__What you will do__: Lines in the entries below where the word "annotations" shows up should each be copied.
Available data: Begin
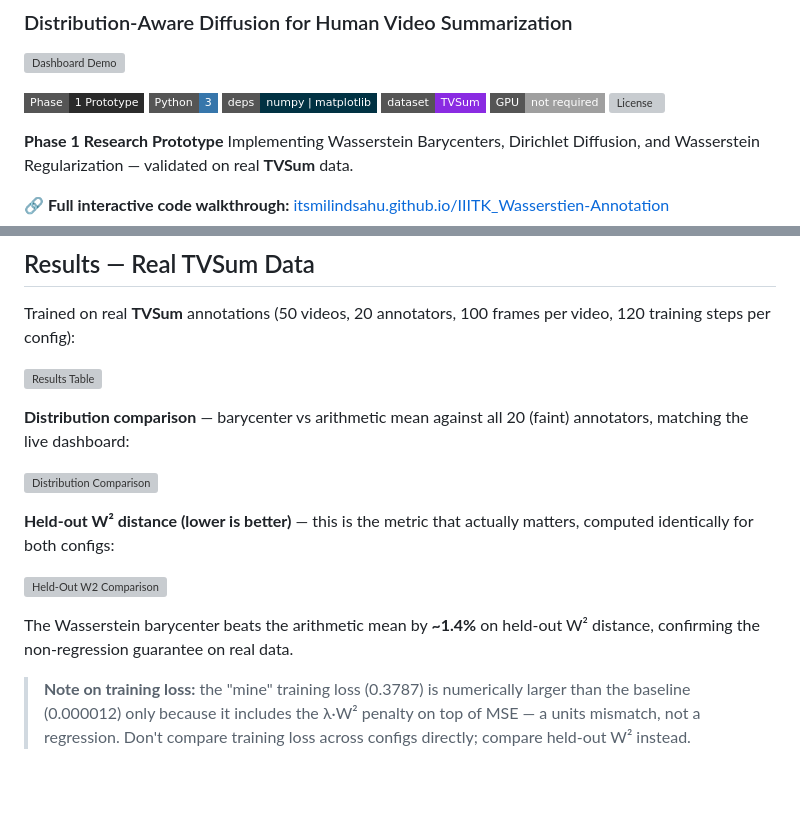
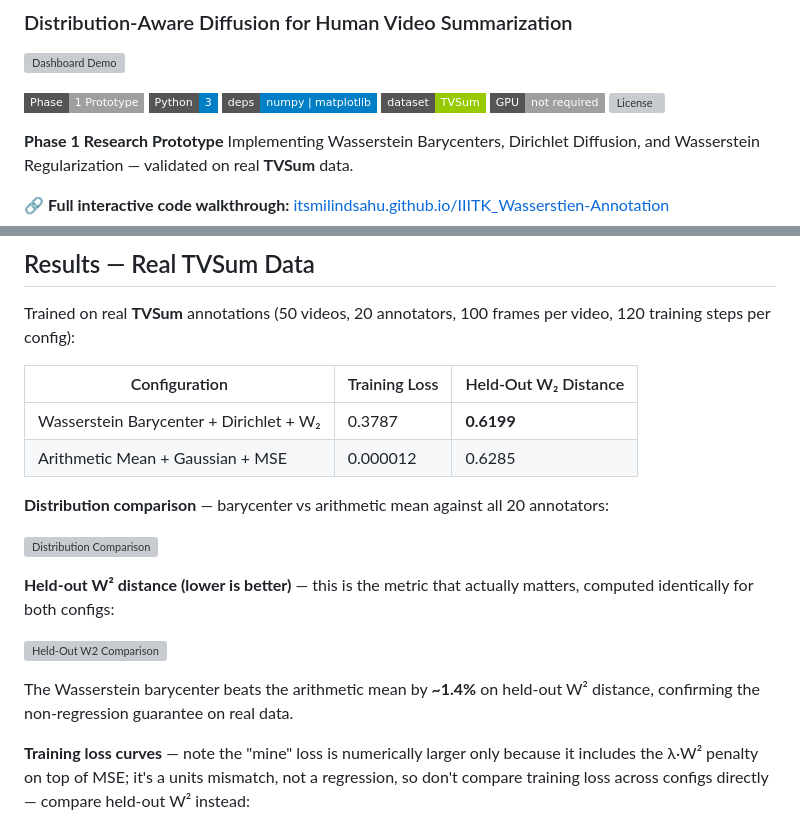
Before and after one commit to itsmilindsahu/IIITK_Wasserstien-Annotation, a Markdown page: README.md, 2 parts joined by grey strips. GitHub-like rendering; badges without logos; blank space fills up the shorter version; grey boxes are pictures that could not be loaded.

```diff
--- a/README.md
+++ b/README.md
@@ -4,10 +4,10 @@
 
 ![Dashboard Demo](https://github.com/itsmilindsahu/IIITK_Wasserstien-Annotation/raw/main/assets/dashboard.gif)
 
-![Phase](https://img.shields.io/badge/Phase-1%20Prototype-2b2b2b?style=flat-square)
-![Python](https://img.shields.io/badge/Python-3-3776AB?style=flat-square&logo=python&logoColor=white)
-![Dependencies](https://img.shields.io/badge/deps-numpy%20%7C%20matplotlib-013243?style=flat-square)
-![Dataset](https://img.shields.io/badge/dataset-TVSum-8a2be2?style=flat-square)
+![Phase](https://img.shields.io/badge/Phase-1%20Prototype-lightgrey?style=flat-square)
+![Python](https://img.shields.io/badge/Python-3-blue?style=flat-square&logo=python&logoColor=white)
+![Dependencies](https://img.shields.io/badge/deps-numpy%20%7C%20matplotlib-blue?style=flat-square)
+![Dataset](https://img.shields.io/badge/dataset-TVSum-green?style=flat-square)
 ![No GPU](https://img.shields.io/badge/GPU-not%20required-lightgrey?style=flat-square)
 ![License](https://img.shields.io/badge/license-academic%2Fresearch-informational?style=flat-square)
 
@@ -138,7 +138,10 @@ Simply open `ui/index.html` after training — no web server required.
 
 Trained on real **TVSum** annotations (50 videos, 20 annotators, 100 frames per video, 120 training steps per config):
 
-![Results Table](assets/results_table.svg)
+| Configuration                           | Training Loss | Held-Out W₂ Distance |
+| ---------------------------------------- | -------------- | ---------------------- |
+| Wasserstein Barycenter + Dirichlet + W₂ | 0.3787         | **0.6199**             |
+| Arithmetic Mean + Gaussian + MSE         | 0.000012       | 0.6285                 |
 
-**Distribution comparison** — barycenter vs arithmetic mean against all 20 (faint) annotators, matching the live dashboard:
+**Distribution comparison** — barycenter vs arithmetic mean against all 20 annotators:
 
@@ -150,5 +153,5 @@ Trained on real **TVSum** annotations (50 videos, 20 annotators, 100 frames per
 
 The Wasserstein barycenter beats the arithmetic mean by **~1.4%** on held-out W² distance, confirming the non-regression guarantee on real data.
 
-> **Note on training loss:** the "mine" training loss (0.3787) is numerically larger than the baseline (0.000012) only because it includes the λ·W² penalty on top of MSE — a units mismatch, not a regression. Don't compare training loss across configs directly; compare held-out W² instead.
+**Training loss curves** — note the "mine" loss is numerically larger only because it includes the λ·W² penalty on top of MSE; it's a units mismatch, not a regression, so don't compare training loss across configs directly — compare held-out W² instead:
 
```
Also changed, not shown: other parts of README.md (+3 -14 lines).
Available data: End
__Answer for this exercise__:
 Trained on real **TVSum** annotations (50 videos, 20 annotators, 100 frames per video, 120 training steps per config):
@@ -150,5 +153,5 @@ Trained on real **TVSum** annotations (50 videos, 20 annotators, 100 frames per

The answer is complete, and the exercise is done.